    "Our governor (Kim Reynolds, *insert boos here*) doesn't care about anything besides pandering to the MAGA crowd and getting donations. She has introduced multiple bills in the last few years relating to stripping constitutionalized workplace rights for members of the LGBTQ+ community, extensive book bans, reducing the number of Iowans eligible for Medicaid, stripping funding from public schools, etc. Fortunately, many of these bills were shot down by the Democrats in the Iowa senate, but the state only continues to grow more red as time goes on.

    I used to be proud to be an Iowan, but now I feel like a captive."

    malloryu2

    Pabradyphoto / Getty Images/iStockphoto

    11. "My family is a very old family of southern Democrats. My Grandfather was a state senator. My family remained Democrats (because it was the right thing to do) when many southern Democrats abandoned the party over Desegregation. We are proud Southerners, and we are fire-breathing Democrats. We live in western North Carolina (Asheville). Asheville dominates the western part of the state and is a breathtakingly beautiful, progressive blue bubble in a red state. There are literally millions upon millions of Democrats and progressives living in North Carolina and in the South, in general. I think most of us see ourselves as putting (and keeping) our money where our mouths are, so to speak."

    "We stay, and we fight, and we vote here because our votes truly matter MORE here than they would if we moved to the West Coast or the Northeast. And, well.... armchair Democrats are a dime a dozen in those places.

    As I see it, if Democrats really want to make a change, then they have to move from their comfort zones and get out into the red states to live. Then vote, to make sure that those states turn blue. Be sure to invite your friends and families, too. Three red states that could be flipped fairly easily come to mind: North Carolina, Virginia, and Georgia. But only if Democrats make it their mission to move and are prepared to fight for progressive values via the ballot box.

    Yeah, it can be scary. But it can also be exhilarating. AND it's the right thing to do. Fight like hell and fight for every single state. Come make our blue bubble larger, safer, and stronger. We NEED you guys! There are an awful lot of dark words coming out of MAGA's mouths these days. It's time to stand up and be counted."

    —Stephen, North Carolina

    12. "It can feel really unsafe to be a non-Republican in the area of Arizona where I live. Many of my neighbors fly Trump flags and believe the election was stolen. I'm the president of the PTA at my kid's school and am shocked that fellow parents don't think their kids should learn about the Civil War, particularly that slavery happened. At all. They want it erased."

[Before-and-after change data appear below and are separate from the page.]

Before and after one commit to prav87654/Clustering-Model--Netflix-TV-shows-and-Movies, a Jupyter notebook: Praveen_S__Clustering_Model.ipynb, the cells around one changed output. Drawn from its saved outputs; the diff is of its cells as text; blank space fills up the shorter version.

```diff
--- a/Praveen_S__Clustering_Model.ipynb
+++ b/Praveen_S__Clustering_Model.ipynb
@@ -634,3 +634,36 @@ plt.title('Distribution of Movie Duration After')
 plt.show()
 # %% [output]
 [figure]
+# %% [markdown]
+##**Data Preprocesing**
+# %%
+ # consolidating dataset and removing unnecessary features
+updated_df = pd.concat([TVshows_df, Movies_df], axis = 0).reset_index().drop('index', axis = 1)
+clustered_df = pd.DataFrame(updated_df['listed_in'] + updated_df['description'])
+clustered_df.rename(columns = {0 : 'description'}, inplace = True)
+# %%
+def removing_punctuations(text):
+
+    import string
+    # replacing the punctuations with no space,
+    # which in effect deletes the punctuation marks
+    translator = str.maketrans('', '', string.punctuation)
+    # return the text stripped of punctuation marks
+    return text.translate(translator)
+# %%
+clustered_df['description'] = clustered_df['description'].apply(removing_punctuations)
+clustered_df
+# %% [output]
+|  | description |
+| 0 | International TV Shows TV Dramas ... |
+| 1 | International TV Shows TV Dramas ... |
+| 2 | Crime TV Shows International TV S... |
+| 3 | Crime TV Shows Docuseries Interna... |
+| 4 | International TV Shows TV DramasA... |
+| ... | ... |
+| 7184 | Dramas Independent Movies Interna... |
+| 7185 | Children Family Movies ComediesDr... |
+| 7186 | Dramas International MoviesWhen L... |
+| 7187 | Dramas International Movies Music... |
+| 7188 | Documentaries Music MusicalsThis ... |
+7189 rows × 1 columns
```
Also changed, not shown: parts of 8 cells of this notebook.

    "I was on campus, and another parent called me a 'liberal c***' because I was wearing my Eras Tour shirt. It's worrisome because these community members fit the bill of the gun-loving, racist, uneducated far-right Republican trope. They openly carry weapons everywhere and have bumper stickers threatening harm against Joe Biden or Liberals, etc.

    Even more concerning is the fear that our public schools are indoctrinating our children with liberal ideals. I have seen quite the opposite; many parents in the Phoenix Metro area homeschool so that their children are not exposed to facts that they find uncomfortable. Additionally, my cousin has taught his 3-year-old daughter to tell her Grandpa she's mad at him because he voted for Biden. As a public school parent, I have not seen any indoctrination of any sort, although when my child was at a public charter school, he was forced to pray before every meal and snack. It's just so hypocritical and absurdly stubborn."

    —Emily, Arizona

    13. "I lived in a college town in Alabama for seven years while I was in graduate school, including during the 2016 election and its aftermath. Although I was in a deeply red state, being both at a university and in an academic discipline that tends to be pretty liberal, I felt surrounded by Democrats/progressives. With the exception of the students I taught, I rarely encountered people with whom I disagreed politically (in the classroom, I tried to keep my politics to myself, however). I felt just as blindsided by the results of the 2016 election as people in historically blue states, even though I knew Alabama would go to Trump."

    https://img.particlenews.com/image.php?url=4VRdJe_0u1oYDyw00

    "When my fellow graduate students would complain about students having regressive views, I often told them that we were doing the Lord's work, as it was and remains critically important for students from small towns where everyone thinks the same way to be exposed to views different from their own and to see difference and diversity as a strength rather than something to fear. I now teach in Georgia and still feel that way."

    —Deborah, Georgia

    Rana Faure / Getty Images

    14. "I live in Arkansas. It’s almost as if you are the only one living in reality, and everyone else is plugged into the Matrix. Republicans(friends and family) treat Trump as if he is the second coming of Jesus, which is blasphemous, but they cannot see the blasphemy because this is being taught in the churches as well."

    "I’ve seen the good, honest, and decent people I grew up around turn into conspiracy theory nutters who discuss the latest Q predictions at the local cafe when once only the weather or local gossip was talked about.

    Joe Biden is talked about like he is the Antichrist, and once-sweet little old grandmas are spewing hate rhetoric about LGBTQ+ individuals that they hear from their local pulpit.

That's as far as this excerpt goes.